ACTIVITY: Please return all of the records that follow, exactly as written.

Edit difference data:
-----

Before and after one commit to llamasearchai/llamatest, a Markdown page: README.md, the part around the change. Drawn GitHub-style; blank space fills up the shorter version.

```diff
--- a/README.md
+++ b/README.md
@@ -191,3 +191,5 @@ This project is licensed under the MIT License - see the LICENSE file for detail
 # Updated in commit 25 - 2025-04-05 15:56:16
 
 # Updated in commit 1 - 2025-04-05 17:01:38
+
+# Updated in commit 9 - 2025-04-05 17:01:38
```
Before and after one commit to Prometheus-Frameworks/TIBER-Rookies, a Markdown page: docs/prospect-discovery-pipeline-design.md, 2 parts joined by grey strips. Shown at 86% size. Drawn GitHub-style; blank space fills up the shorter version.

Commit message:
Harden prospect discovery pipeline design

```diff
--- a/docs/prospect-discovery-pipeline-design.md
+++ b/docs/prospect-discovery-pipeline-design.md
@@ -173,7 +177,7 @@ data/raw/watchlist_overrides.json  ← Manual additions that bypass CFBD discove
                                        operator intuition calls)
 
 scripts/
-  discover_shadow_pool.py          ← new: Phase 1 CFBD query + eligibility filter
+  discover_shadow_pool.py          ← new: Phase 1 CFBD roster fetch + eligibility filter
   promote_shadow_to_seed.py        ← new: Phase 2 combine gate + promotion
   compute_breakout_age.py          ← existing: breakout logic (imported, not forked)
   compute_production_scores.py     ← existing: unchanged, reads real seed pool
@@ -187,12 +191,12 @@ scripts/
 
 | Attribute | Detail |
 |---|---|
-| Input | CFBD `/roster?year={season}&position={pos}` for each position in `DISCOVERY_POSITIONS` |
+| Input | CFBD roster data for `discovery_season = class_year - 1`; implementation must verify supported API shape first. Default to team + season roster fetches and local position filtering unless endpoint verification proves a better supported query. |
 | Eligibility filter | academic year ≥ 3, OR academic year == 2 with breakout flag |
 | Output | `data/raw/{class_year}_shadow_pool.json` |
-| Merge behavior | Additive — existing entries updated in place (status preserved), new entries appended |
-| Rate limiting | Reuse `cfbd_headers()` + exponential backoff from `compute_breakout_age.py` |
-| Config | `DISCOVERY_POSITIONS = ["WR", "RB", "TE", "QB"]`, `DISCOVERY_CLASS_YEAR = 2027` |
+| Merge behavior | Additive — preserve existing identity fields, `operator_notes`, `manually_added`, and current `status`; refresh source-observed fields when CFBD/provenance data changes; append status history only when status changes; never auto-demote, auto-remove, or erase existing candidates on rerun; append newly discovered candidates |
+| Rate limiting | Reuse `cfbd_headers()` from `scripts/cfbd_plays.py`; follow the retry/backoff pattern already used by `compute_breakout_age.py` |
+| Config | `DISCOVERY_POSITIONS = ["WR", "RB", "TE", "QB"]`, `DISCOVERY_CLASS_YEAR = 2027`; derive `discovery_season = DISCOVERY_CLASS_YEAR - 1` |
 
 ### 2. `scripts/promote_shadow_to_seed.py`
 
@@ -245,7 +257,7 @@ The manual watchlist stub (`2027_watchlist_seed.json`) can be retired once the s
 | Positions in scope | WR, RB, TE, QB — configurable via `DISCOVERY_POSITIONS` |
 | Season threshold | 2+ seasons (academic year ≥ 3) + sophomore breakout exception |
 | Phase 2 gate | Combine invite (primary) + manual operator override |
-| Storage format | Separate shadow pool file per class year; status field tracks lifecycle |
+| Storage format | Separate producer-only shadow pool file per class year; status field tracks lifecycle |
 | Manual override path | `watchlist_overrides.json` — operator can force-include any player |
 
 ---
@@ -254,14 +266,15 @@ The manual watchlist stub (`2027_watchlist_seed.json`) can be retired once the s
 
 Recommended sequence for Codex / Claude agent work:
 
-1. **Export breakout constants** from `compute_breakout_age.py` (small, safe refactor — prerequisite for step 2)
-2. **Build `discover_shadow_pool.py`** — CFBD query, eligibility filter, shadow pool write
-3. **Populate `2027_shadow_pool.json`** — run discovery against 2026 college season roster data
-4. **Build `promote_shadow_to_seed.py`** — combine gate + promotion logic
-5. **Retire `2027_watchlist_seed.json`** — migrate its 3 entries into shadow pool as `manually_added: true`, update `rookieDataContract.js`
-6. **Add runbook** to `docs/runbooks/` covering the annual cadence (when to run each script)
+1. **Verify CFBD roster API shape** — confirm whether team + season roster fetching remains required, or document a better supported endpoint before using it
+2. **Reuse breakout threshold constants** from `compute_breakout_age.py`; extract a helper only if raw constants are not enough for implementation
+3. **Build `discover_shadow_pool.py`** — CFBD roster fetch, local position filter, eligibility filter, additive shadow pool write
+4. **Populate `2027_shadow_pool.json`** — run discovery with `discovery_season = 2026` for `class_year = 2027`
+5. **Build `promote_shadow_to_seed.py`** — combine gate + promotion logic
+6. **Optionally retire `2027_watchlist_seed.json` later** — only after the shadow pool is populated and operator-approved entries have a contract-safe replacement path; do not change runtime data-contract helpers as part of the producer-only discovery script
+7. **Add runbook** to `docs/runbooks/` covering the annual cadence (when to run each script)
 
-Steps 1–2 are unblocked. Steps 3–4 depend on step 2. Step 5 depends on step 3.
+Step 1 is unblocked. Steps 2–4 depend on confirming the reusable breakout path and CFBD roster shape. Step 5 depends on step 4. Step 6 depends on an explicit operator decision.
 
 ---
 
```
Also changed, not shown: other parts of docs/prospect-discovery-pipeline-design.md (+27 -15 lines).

-----

PROBLEM SOLUTION:
Before and after one commit to llamasearchai/llamatest, a Markdown page: README.md, the part around the change. Drawn GitHub-style; blank space fills up the shorter version.

```diff
--- a/README.md
+++ b/README.md
@@ -191,3 +191,5 @@ This project is licensed under the MIT License - see the LICENSE file for detail
 # Updated in commit 25 - 2025-04-05 15:56:16
 
 # Updated in commit 1 - 2025-04-05 17:01:38
+
+# Updated in commit 9 - 2025-04-05 17:01:38
```
Before and after one commit to Prometheus-Frameworks/TIBER-Rookies, a Markdown page: docs/prospect-discovery-pipeline-design.md, 2 parts joined by grey strips. Shown at 86% size. Drawn GitHub-style; blank space fills up the shorter version.

Commit message:
Harden prospect discovery pipeline design

```diff
--- a/docs/prospect-discovery-pipeline-design.md
+++ b/docs/prospect-discovery-pipeline-design.md
@@ -173,7 +177,7 @@ data/raw/watchlist_overrides.json  ← Manual additions that bypass CFBD discove
                                        operator intuition calls)
 
 scripts/
-  discover_shadow_pool.py          ← new: Phase 1 CFBD query + eligibility filter
+  discover_shadow_pool.py          ← new: Phase 1 CFBD roster fetch + eligibility filter
   promote_shadow_to_seed.py        ← new: Phase 2 combine gate + promotion
   compute_breakout_age.py          ← existing: breakout logic (imported, not forked)
   compute_production_scores.py     ← existing: unchanged, reads real seed pool
@@ -187,12 +191,12 @@ scripts/
 
 | Attribute | Detail |
 |---|---|
-| Input | CFBD `/roster?year={season}&position={pos}` for each position in `DISCOVERY_POSITIONS` |
+| Input | CFBD roster data for `discovery_season = class_year - 1`; implementation must verify supported API shape first. Default to team + season roster fetches and local position filtering unless endpoint verification proves a better supported query. |
 | Eligibility filter | academic year ≥ 3, OR academic year == 2 with breakout flag |
 | Output | `data/raw/{class_year}_shadow_pool.json` |
-| Merge behavior | Additive — existing entries updated in place (status preserved), new entries appended |
-| Rate limiting | Reuse `cfbd_headers()` + exponential backoff from `compute_breakout_age.py` |
-| Config | `DISCOVERY_POSITIONS = ["WR", "RB", "TE", "QB"]`, `DISCOVERY_CLASS_YEAR = 2027` |
+| Merge behavior | Additive — preserve existing identity fields, `operator_notes`, `manually_added`, and current `status`; refresh source-observed fields when CFBD/provenance data changes; append status history only when status changes; never auto-demote, auto-remove, or erase existing candidates on rerun; append newly discovered candidates |
+| Rate limiting | Reuse `cfbd_headers()` from `scripts/cfbd_plays.py`; follow the retry/backoff pattern already used by `compute_breakout_age.py` |
+| Config | `DISCOVERY_POSITIONS = ["WR", "RB", "TE", "QB"]`, `DISCOVERY_CLASS_YEAR = 2027`; derive `discovery_season = DISCOVERY_CLASS_YEAR - 1` |
 
 ### 2. `scripts/promote_shadow_to_seed.py`
 
@@ -245,7 +257,7 @@ The manual watchlist stub (`2027_watchlist_seed.json`) can be retired once the s
 | Positions in scope | WR, RB, TE, QB — configurable via `DISCOVERY_POSITIONS` |
 | Season threshold | 2+ seasons (academic year ≥ 3) + sophomore breakout exception |
 | Phase 2 gate | Combine invite (primary) + manual operator override |
-| Storage format | Separate shadow pool file per class year; status field tracks lifecycle |
+| Storage format | Separate producer-only shadow pool file per class year; status field tracks lifecycle |
 | Manual override path | `watchlist_overrides.json` — operator can force-include any player |
 
 ---
@@ -254,14 +266,15 @@ The manual watchlist stub (`2027_watchlist_seed.json`) can be retired once the s
 
 Recommended sequence for Codex / Claude agent work:
 
-1. **Export breakout constants** from `compute_breakout_age.py` (small, safe refactor — prerequisite for step 2)
-2. **Build `discover_shadow_pool.py`** — CFBD query, eligibility filter, shadow pool write
-3. **Populate `2027_shadow_pool.json`** — run discovery against 2026 college season roster data
-4. **Build `promote_shadow_to_seed.py`** — combine gate + promotion logic
-5. **Retire `2027_watchlist_seed.json`** — migrate its 3 entries into shadow pool as `manually_added: true`, update `rookieDataContract.js`
-6. **Add runbook** to `docs/runbooks/` covering the annual cadence (when to run each script)
+1. **Verify CFBD roster API shape** — confirm whether team + season roster fetching remains required, or document a better supported endpoint before using it
+2. **Reuse breakout threshold constants** from `compute_breakout_age.py`; extract a helper only if raw constants are not enough for implementation
+3. **Build `discover_shadow_pool.py`** — CFBD roster fetch, local position filter, eligibility filter, additive shadow pool write
+4. **Populate `2027_shadow_pool.json`** — run discovery with `discovery_season = 2026` for `class_year = 2027`
+5. **Build `promote_shadow_to_seed.py`** — combine gate + promotion logic
+6. **Optionally retire `2027_watchlist_seed.json` later** — only after the shadow pool is populated and operator-approved entries have a contract-safe replacement path; do not change runtime data-contract helpers as part of the producer-only discovery script
+7. **Add runbook** to `docs/runbooks/` covering the annual cadence (when to run each script)
 
-Steps 1–2 are unblocked. Steps 3–4 depend on step 2. Step 5 depends on step 3.
+Step 1 is unblocked. Steps 2–4 depend on confirming the reusable breakout path and CFBD roster shape. Step 5 depends on step 4. Step 6 depends on an explicit operator decision.
 
 ---
 
```
Also changed, not shown: other parts of docs/prospect-discovery-pipeline-design.md (+27 -15 lines).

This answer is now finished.